Topic: FARMING STRESS BEYOND THE NUMBERS: A HEALTH CONJUNCTURE APPROACH
keywords: health conjuncture approach, farming stress, social suffering, moral economy, Slovenia
Farming in Slovenia has been dramatically changed since the proclamation of independence from socialist Yugoslavia in 1991. In 2004, when Slovenia joined the EU and the CAP, the farmer-entrepreneur became a role-model of multifunctional developmental orientation and gradually, after the 2008 global food crisis, the developmental vision was defined towards sustainable agriculture. Yet the newly defined ‘moral economy’ expected from farmers to follow conflicting imperatives of pursuing both constant economic growth and practicing environmental and social sustainability propagated through the ‘normative person’, who should be simultaneously a productive, efficient, innovative and competitive but also a collaborative, just, healthy and satisfied farmer-entrepreneur.
However, health evidence in Slovenia and worldwide conveys that in the last two decades, farmers have belonged to the most hazardous occupational group in terms of work-related health. Scholars explain such evidence in line with their respective epistemologies; however, statistically informed explanations of the phenomenon still prevail in designing health-related policies. Since the 1990s, however, critical medical anthropologists have addressed global inequalities that might impact health. Studying individual suffering thus becomes inseparable from studying social suffering to better understand how large-scale social forces come to be translated into personal distress and disease.

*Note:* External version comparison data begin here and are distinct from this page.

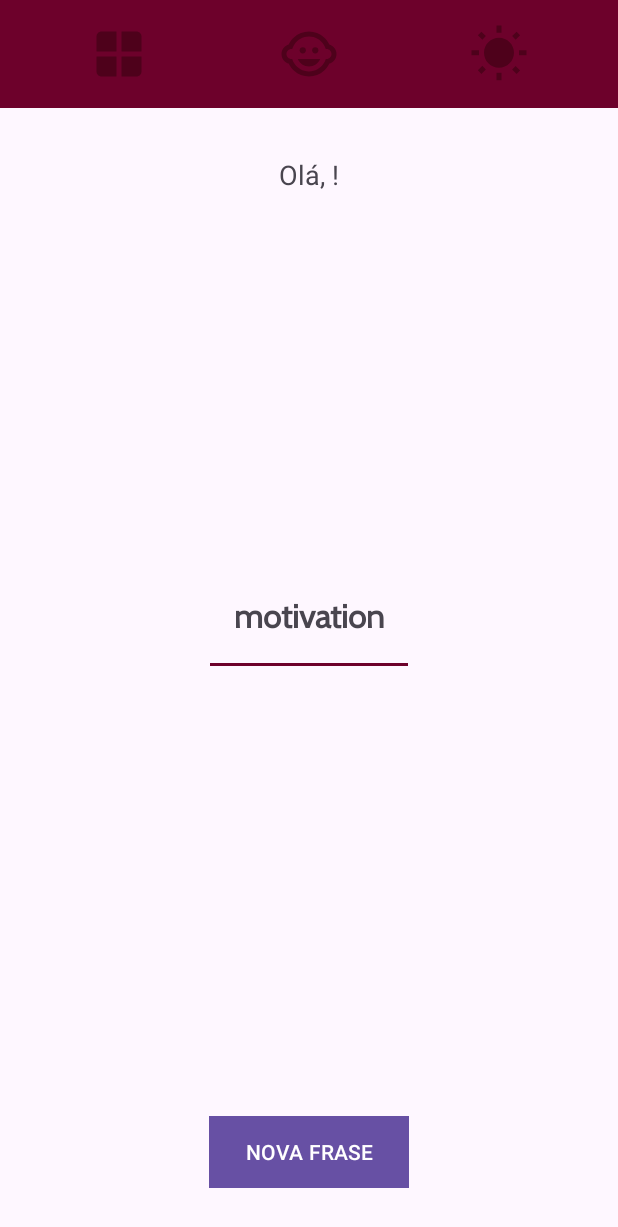
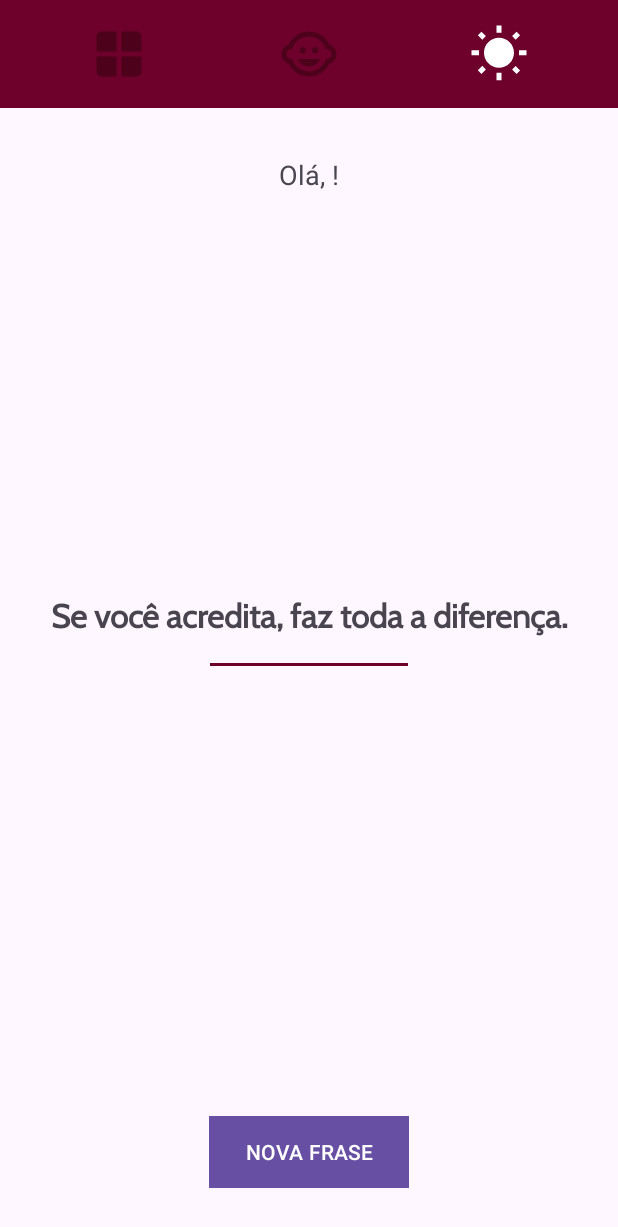
Before and after one commit to mvinicavalcante/MotivationApp, an Android app: the MainActivity screen opened directly, with no data from a screen before it, after a tap on "NOVA FRASE", on a phone screen of 412 x 824 dp. Shown: the top 1227 px of the screen. Run offline under Robolectric (Android 15) with nearby library versions, the phone set to English and light mode, and no system bars; 3 other taps on this screen came first.

Commit message:
Finalizando lógica do APP

```diff
--- /dev/null
+++ b/app/src/main/java/com/example/motivation/data/Mock.kt
@@ -0,0 +1,35 @@
+package com.example.motivation.data
+
+import com.example.motivation.infra.MotivationConstants
+import kotlin.random.Random
+
+data class Phrase(val decription: String, val category: Int)
+
+class Mock {
+
+    private val all = MotivationConstants.FILTER.ALL
+    private val happy = MotivationConstants.FILTER.HAPPY
+    private val sunny = MotivationConstants.FILTER.SUNNY
+
+    private val mListPhrases: List<Phrase> = listOf(
+        Phrase("Não sabendo que era impossível, foi lá e fez.", happy),
+        Phrase("Você não é derrotado quando perde, você é derrotado quando desiste!", happy),
+        Phrase("Quando está mais escuro, vemos mais estrelas!", happy),
+        Phrase("Insanidade é fazer sempre a mesma coisa e esperar um resultado diferente.", happy),
+        Phrase("Não pare quando estiver cansado, pare quando tiver terminado.", happy),
+        Phrase("O que você pode fazer agora que tem o maior impacto sobre o seu sucesso?", happy),
+        Phrase("A melhor maneira de prever o futuro é inventá-lo.", sunny),
+        Phrase("Você perde todas as chances que você não aproveita.", sunny),
+        Phrase("Fracasso é o condimento que dá sabor ao sucesso.", sunny),
+        Phrase(" Enquanto não estivermos comprometidos, haverá hesitação!", sunny),
+        Phrase("Se você não sabe onde quer ir, qualquer caminho serve.", sunny),
+        Phrase("Se você acredita, faz toda a diferença.", sunny),
+        Phrase("Riscos devem ser corridos, porque o maior perigo é não arriscar nada!", sunny)
+    )
+
+    fun getPhase(value: Int): String {
+        val filtered = mListPhrases.filter { it.category == value || value == all }
+        return filtered[Random.nextInt(filtered.size)].decription
+    }
+
+}
--- a/app/src/main/java/com/example/motivation/infra/MotivationConstants.kt
+++ b/app/src/main/java/com/example/motivation/infra/MotivationConstants.kt
@@ -5,4 +5,10 @@ class MotivationConstants private constructor(){
     object KEY {
         val USER_NAME = "USER_NAME"
     }
+
+    object FILTER {
+        const val ALL = 1
+        const val HAPPY = 2
+        const val SUNNY = 3
+    }
 }
--- a/app/src/main/java/com/example/motivation/ui/MainActivity.kt
+++ b/app/src/main/java/com/example/motivation/ui/MainActivity.kt
@@ -3,14 +3,17 @@ package com.example.motivation.ui
 import androidx.appcompat.app.AppCompatActivity
 import android.os.Bundle
 import android.view.View
+import androidx.core.content.ContextCompat
 import com.example.motivation.infra.MotivationConstants
 import com.example.motivation.R
+import com.example.motivation.data.Mock
 import com.example.motivation.infra.SecurityPreferences
 import com.example.motivation.databinding.ActivityMainBinding
 
 class MainActivity : AppCompatActivity(), View.OnClickListener {
 
     private lateinit var binding: ActivityMainBinding
+    private var categoryId = 1
 
     override fun onCreate(savedInstanceState: Bundle?) {
         super.onCreate(savedInstanceState)
@@ -24,11 +27,40 @@ class MainActivity : AppCompatActivity(), View.OnClickListener {
 
         //eventos
         binding.buttonNewPhrase.setOnClickListener(this)
+        binding.imageAll.setOnClickListener(this)
+        binding.imageHappy.setOnClickListener(this)
+        binding.imageSunny.setOnClickListener(this)
     }
 
     override fun onClick(view: View) {
         if(view.id == R.id.button_new_phrase) {
-            var s = ""
+            handleNextPhrase()
+        } else if(view.id in listOf(R.id.image_all, R.id.image_happy, R.id.image_sunny)) {
+            handleFilter(view.id)
+        }
+    }
+
+    private fun handleNextPhrase() {
+        binding.textMotivation.text = Mock().getPhase(categoryId)
+    }
+
+    private fun handleFilter(id: Int) {
+        binding.imageAll.setColorFilter(ContextCompat.getColor(this, R.color.purple_dark))
+        binding.imageHappy.setColorFilter(ContextCompat.getColor(this, R.color.purple_dark))
+        binding.imageSunny.setColorFilter(ContextCompat.getColor(this, R.color.purple_dark))
+        when(id) {
+            R.id.image_all -> {
+                binding.imageAll.setColorFilter(ContextCompat.getColor(this, R.color.white))
+                categoryId = MotivationConstants.FILTER.ALL
+            }
+            R.id.image_happy -> {
+                binding.imageHappy.setColorFilter(ContextCompat.getColor(this, R.color.white))
+                categoryId = MotivationConstants.FILTER.HAPPY
+            }
+            R.id.image_sunny -> {
+                binding.imageSunny.setColorFilter(ContextCompat.getColor(this, R.color.white))
+                categoryId = MotivationConstants.FILTER.SUNNY
+            }
         }
     }
 
--- a/app/src/main/res/layout/activity_main.xml
+++ b/app/src/main/res/layout/activity_main.xml
@@ -14,18 +14,23 @@
         android:padding="16dp">
 
         <ImageView
+            android:id="@+id/image_all"
             android:layout_width="0dp"
             android:layout_height="40dp"
             android:layout_weight="1"
-            android:src="@drawable/baseline_window_24" />
+            android:src="@drawable/baseline_window_24"
+            app:tint="@color/white" />
+            />
 
         <ImageView
+            android:id="@+id/image_happy"
             android:layout_width="0dp"
             android:layout_height="40dp"
             android:layout_weight="1"
             android:src="@drawable/baseline_child_care_24" />
 
         <ImageView
+            android:id="@+id/image_sunny"
             android:layout_width="0dp"
             android:layout_height="40dp"
             android:layout_weight="1"
--- a/app/src/main/res/values/colors.xml
+++ b/app/src/main/res/values/colors.xml
@@ -4,4 +4,5 @@
     <color name="white">#FFFFFFFF</color>
     <color name="purple_200">#6D012B</color>
     <color name="purple_light">#8F0239</color>
+    <color name="purple_dark">#FF4E011B</color>
 </resources>
```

However, the issue of how this ‘translation’ occurs among contemporary farmers remains under-researched.
The objective of this paper is to suggest a systematic approach to understanding how historically and economically driven agricultural change comes to be translated into farmers’ work-related distress and suffering. In so doing, this approach draws on methodologies which examine both the contingent social dynamics and farmers’ agency that underlie the statistical regularities. The theoretical framework follows a theorization of ‘moral economy’ to provide a framework for examining ways in which the observed farming economy intersects with ‘moral economy’ that has implications for farmers’ wellbeing, and the intellectual tradition of critical medical anthropologists, who consider social suffering to be a response to a drastically changed situation in one’s life. In order to move beyond ‘methodological individualism’ of health statistics, an anthropological health conjuncture approach is suggested to refer only to certain elements of socially structured and temporarily situated contexts, which are relevant for farmers’ experience of stress and farming-related health outcomes. Employing such an analytical perspective, it is expected that one may observe ‘the translation’ of various social pressures brought by changing agricultural developmental imperatives and farmers’ perceptions of conflicting moral economies into their suffering and illness.